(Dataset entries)
-.-.-
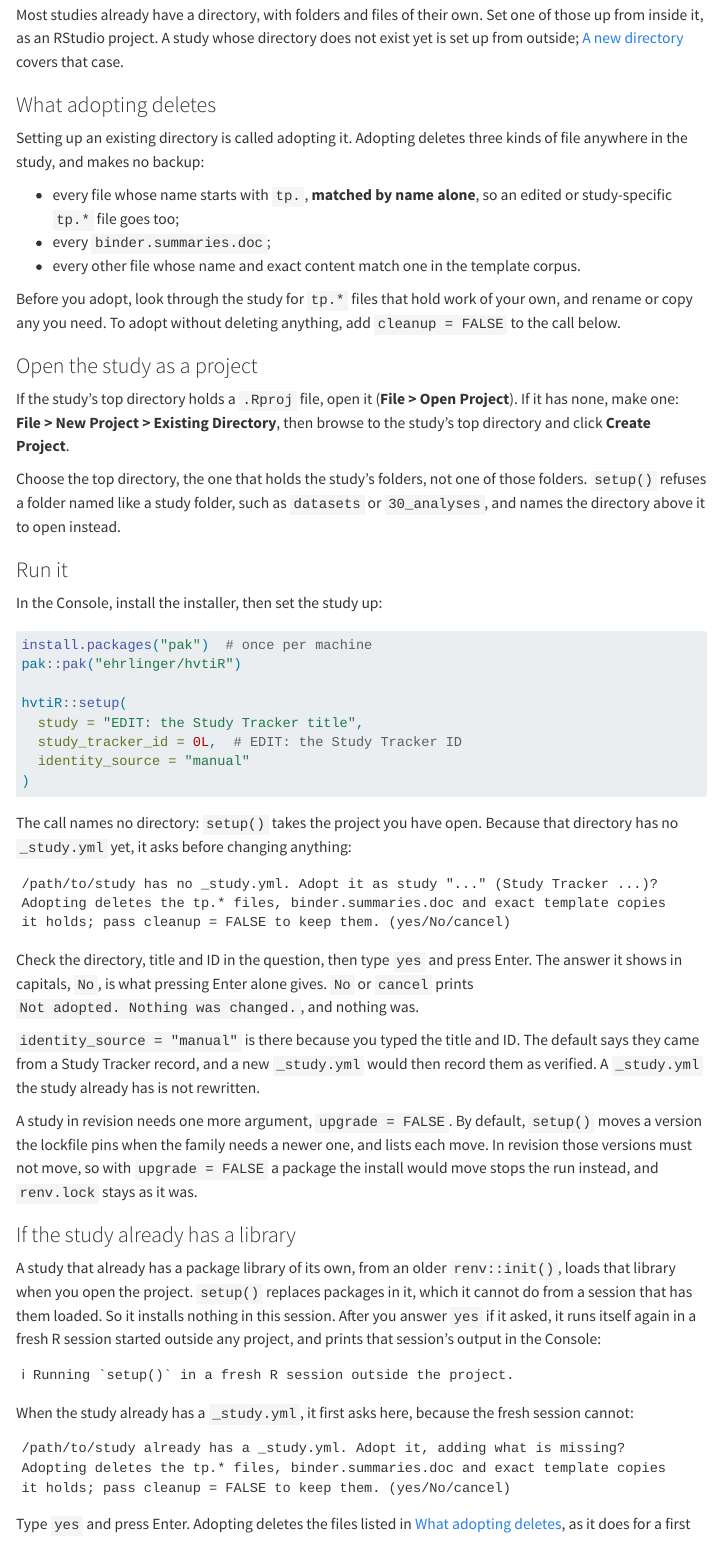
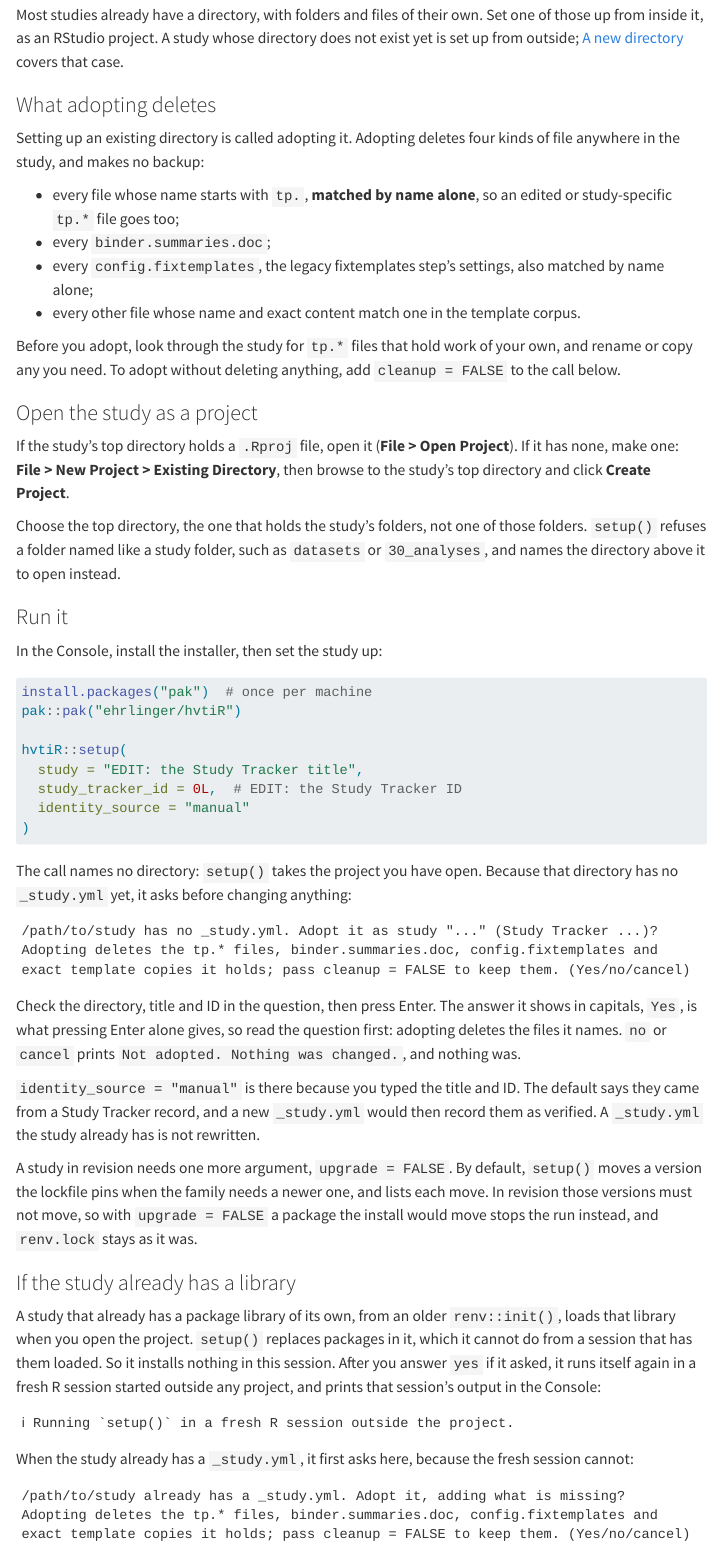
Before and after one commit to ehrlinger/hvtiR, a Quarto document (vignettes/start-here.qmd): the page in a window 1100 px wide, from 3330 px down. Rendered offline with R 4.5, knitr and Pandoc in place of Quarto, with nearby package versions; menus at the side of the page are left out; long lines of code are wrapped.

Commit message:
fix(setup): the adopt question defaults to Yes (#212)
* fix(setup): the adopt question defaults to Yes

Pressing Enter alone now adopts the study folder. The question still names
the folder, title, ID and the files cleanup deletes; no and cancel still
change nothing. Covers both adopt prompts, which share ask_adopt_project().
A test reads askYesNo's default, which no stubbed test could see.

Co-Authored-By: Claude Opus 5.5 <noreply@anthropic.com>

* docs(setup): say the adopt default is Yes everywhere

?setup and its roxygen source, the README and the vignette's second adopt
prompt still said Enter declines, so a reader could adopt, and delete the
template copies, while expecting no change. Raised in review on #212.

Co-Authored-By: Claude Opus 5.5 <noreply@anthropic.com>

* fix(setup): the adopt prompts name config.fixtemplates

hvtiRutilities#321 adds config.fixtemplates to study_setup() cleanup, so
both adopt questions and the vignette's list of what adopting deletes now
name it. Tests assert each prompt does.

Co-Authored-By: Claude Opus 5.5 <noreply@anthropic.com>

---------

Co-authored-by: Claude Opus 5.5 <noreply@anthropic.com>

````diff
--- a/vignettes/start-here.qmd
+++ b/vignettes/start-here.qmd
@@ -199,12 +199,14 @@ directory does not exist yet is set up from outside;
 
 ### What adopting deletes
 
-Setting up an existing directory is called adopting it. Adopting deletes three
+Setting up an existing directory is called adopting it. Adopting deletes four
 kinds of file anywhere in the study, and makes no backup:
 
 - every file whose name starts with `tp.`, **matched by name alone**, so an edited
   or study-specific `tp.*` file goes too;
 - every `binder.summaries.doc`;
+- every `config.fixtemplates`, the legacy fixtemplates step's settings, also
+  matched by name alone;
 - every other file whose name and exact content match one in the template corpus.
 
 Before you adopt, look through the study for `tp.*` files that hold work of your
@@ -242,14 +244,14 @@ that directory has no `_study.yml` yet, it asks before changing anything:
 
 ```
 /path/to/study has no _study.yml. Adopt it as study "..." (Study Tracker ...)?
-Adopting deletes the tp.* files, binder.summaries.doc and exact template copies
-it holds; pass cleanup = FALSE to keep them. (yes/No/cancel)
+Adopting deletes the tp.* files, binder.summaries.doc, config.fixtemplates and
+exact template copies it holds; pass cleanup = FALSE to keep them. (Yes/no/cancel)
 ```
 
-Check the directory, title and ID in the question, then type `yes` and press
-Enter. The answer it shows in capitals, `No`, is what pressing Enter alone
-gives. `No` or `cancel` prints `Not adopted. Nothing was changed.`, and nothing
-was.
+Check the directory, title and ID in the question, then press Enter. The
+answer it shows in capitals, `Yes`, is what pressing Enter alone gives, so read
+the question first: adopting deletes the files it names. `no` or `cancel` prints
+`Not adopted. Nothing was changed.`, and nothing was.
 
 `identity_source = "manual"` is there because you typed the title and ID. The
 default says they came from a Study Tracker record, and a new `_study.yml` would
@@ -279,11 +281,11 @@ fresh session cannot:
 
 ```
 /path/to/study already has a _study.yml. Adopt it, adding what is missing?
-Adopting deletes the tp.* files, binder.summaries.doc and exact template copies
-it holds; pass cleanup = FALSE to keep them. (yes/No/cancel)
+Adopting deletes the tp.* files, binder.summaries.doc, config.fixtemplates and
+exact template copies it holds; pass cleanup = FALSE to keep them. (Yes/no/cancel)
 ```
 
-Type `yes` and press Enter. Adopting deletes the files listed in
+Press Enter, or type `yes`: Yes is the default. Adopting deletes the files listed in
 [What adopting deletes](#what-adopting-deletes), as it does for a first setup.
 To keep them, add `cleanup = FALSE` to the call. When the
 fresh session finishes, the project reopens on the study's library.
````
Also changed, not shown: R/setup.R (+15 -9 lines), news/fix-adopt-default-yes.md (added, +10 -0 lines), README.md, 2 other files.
-.-.-
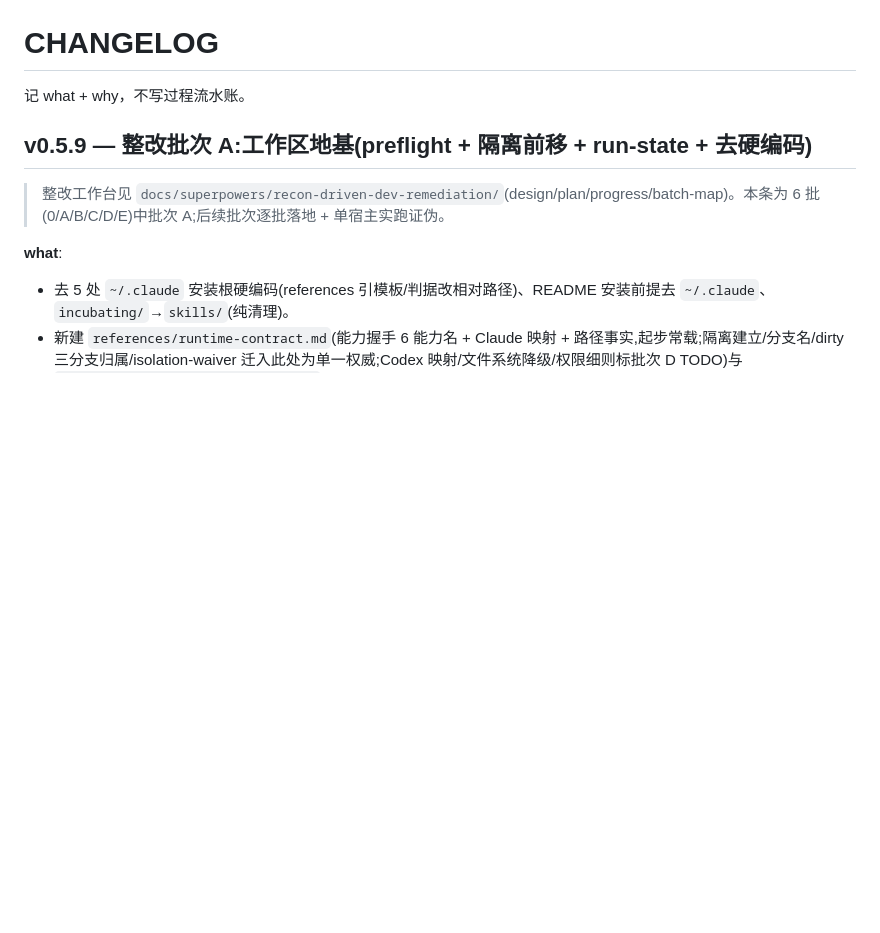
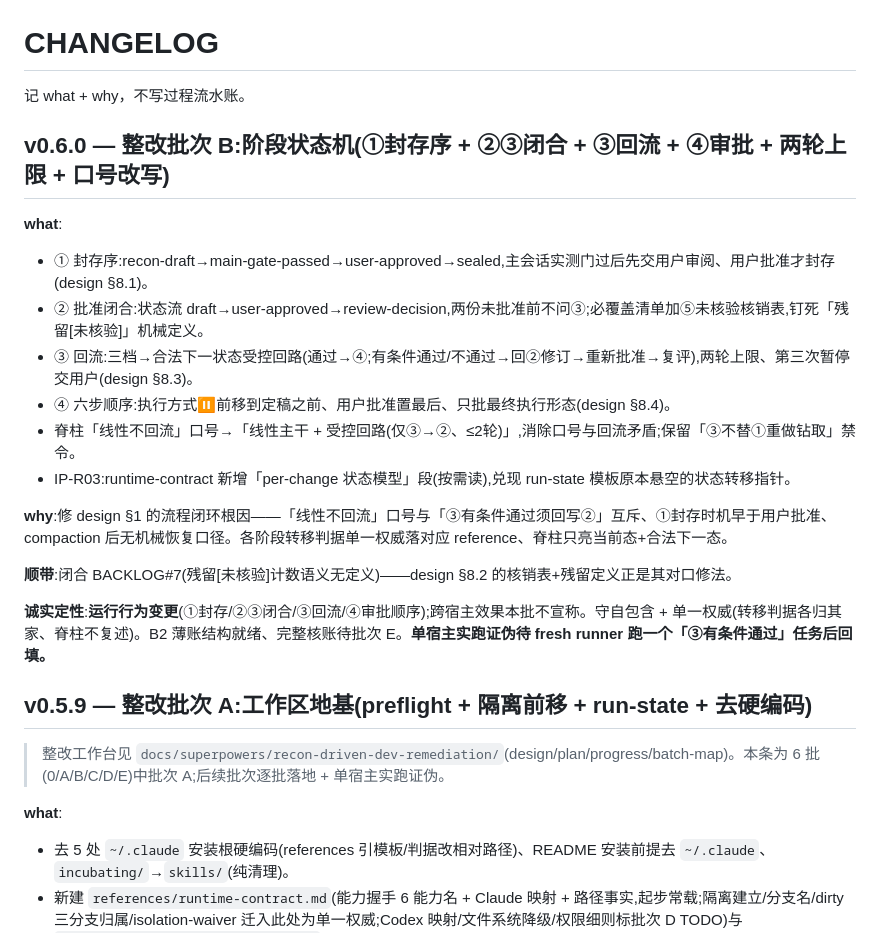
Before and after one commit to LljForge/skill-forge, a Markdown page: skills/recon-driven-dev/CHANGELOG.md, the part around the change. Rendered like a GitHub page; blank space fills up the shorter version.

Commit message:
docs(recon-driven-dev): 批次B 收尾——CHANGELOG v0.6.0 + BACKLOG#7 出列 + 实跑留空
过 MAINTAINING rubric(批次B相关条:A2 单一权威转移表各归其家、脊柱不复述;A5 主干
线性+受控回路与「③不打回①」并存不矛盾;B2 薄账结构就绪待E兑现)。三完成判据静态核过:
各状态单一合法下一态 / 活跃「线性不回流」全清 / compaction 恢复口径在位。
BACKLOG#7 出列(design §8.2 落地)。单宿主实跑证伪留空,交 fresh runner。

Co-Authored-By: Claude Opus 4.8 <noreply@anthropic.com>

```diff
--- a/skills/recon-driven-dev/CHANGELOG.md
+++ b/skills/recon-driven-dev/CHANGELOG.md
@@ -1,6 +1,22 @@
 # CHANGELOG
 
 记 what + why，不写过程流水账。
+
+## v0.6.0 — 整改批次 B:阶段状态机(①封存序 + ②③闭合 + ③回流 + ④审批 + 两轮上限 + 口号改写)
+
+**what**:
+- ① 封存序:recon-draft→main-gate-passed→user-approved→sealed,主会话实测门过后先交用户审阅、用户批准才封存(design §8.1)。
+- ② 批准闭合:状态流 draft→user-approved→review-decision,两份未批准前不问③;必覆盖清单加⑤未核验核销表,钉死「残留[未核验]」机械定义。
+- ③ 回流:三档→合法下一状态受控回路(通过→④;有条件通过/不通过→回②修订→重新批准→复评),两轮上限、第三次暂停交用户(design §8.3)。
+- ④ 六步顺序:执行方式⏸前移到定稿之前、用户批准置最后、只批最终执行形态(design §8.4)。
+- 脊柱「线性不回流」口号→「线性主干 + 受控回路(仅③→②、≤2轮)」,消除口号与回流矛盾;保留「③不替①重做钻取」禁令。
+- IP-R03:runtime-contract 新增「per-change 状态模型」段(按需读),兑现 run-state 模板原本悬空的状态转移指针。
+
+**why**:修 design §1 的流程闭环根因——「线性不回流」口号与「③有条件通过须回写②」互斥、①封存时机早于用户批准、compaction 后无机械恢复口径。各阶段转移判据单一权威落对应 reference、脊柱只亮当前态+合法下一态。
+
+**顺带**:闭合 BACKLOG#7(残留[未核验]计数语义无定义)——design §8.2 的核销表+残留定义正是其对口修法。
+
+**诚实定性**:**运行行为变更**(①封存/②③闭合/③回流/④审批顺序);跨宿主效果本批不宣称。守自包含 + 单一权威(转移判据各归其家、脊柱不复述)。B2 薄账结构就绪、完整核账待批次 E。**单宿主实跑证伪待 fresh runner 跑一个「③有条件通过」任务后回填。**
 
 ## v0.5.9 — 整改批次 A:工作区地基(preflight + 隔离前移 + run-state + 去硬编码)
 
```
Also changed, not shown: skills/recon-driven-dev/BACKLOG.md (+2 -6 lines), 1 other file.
-.-.-
EXERCISE BRIEF: Could you repeat exactly the lines above from the line with "Before and after one commit to ehrlinger/hvtiR, a" up to and including the line with "name it. Tests assert each prompt does.", and only those?

TASK RESPONSE:
Before and after one commit to ehrlinger/hvtiR, a Quarto document (vignettes/start-here.qmd): the page in a window 1100 px wide, from 3330 px down. Rendered offline with R 4.5, knitr and Pandoc in place of Quarto, with nearby package versions; menus at the side of the page are left out; long lines of code are wrapped.

Commit message:
fix(setup): the adopt question defaults to Yes (#212)
* fix(setup): the adopt question defaults to Yes

Pressing Enter alone now adopts the study folder. The question still names
the folder, title, ID and the files cleanup deletes; no and cancel still
change nothing. Covers both adopt prompts, which share ask_adopt_project().
A test reads askYesNo's default, which no stubbed test could see.

Co-Authored-By: Claude Opus 5.5 <noreply@anthropic.com>

* docs(setup): say the adopt default is Yes everywhere

?setup and its roxygen source, the README and the vignette's second adopt
prompt still said Enter declines, so a reader could adopt, and delete the
template copies, while expecting no change. Raised in review on #212.

Co-Authored-By: Claude Opus 5.5 <noreply@anthropic.com>

* fix(setup): the adopt prompts name config.fixtemplates

hvtiRutilities#321 adds config.fixtemplates to study_setup() cleanup, so
both adopt questions and the vignette's list of what adopting deletes now
name it. Tests assert each prompt does.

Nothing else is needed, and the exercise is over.